Remember that if you’re painting the leather, it’s going to shrink a little as the leather paint dries! So leave a little extra space. Take note of how wide the Velcro is, or how wide the snaps are, and make sure that the wrapping overlaps at least that much. I’m using Velcro in this tutorial.
It’s up to you how you want to design the hilt wrapping. The one I’m going to show you is a double wrap simply because I like how it looks.
Azrael is wrapped in a pair of old socks here to protect it from getting dinged on tools and tables and whatnot while I move it at all sorts of weird angles for the fitting.
Once you are sure of your design, cut the leather. I use vegetable tanned leather because it is relatively easy to mould to the correct shape by immersing it in hot water for a few minutes, and then wrapping it around the hilt to dry.
If you’re painting it, make sure it is completely dry before doing so. It may take a day or so to get it in the right shape and dried properly. Again, patience is the key to success with this.
I paint the interior of the hilt wrap as well as the exterior because I do not want the cow-hide colour to show through the sword. It will take several coats to achieve a good look. Give each coat four to six hours to dry before applying the next one.
Wrap the painted leather around the hilt and carefully cut a hole where the light recess is. I use a scalpel for this.
Glue the leather wrap in place and wind string securely around it so that it stays put while drying. This usually takes another day.
For this style of wrapping, I have used a length of suede to go around the hilt a second time and form the flap that covers the flashlight. Yes. This takes another day to dry.
Now it is time to cut the Velcro and glue it in place. I have used a combination of paper clips and string to hold them while they dry. This takes … how did you know? Yes. Another day. See, you’re getting the hang of this already!
At long last, we can put the light in its new home. I’ve secured a length of elastic to the back of it so it can be easily retrieved. You don’t have to do this but it is convenient.
Flashlight? What flashlight? I’ll have you know that my Seraph Blade ignites with the power of the angels! Hmph! Mundies.
Now we may remove the protective socks and feast our eyes on a brand new LED-equipped sword.
Weeks of labour. But suddenly, it all seems worth it.
Sometimes, my customers can find it hard to be patient, but I think you can now see why you have to wait so long for your new baby to arrive! I don’t know about you, but I have a new appreciation for the stubborn, hard-as-nails attitudes of the Iron Sisters.
I know, I know. You’re all waiting for me to stop talking and show you the light.
Possibly the bathroom selfie of the year.

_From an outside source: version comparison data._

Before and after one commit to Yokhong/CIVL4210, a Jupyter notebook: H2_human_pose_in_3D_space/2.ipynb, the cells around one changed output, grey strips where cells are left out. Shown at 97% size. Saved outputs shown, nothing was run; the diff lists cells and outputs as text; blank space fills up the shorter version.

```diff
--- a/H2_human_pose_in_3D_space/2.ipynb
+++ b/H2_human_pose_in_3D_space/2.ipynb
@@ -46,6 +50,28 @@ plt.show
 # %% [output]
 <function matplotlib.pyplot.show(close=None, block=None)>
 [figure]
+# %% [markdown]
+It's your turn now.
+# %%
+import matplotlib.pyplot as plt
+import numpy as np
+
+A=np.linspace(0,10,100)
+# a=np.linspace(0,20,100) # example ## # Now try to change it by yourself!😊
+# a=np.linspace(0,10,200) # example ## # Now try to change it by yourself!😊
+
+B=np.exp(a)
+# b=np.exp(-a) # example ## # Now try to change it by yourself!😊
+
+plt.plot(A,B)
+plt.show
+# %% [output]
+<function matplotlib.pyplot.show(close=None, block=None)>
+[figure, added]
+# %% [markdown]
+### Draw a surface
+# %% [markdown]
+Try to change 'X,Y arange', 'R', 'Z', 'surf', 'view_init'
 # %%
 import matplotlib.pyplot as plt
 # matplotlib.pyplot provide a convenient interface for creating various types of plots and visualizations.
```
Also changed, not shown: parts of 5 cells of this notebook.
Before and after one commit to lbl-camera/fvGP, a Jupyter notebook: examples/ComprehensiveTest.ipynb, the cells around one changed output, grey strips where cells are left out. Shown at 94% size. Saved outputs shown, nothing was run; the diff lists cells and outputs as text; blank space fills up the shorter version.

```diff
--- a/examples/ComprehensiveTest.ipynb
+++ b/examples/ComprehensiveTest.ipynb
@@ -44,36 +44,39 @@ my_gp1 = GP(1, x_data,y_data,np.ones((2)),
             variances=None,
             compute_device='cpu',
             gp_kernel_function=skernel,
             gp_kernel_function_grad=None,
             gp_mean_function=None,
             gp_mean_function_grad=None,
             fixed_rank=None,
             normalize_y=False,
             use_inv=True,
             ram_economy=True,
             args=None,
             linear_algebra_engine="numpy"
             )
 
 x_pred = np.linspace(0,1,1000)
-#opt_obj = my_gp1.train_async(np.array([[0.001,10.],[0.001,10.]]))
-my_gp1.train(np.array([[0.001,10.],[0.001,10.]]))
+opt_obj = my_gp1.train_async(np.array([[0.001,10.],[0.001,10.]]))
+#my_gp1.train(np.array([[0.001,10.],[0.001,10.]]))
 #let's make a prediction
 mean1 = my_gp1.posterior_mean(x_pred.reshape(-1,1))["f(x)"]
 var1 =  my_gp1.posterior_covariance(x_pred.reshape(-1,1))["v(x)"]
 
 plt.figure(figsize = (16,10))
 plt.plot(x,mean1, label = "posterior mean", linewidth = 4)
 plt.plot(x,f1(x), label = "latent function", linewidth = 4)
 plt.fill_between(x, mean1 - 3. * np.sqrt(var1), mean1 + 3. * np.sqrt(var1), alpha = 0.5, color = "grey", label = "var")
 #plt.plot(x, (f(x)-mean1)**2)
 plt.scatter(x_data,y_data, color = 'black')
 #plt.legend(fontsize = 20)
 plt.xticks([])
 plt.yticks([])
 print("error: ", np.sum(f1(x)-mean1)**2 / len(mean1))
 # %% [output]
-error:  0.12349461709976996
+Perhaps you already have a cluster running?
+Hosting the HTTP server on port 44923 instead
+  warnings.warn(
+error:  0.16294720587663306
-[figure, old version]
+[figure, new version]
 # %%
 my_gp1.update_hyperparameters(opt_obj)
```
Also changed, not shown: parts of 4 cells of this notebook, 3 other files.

Unmistakably glowing, even in bright sunlight.
So that’s my tutorial. If you have any questions or comments, feel free to scribble something in the comments section below. I love chatting with my fellow Shadowhunter fans.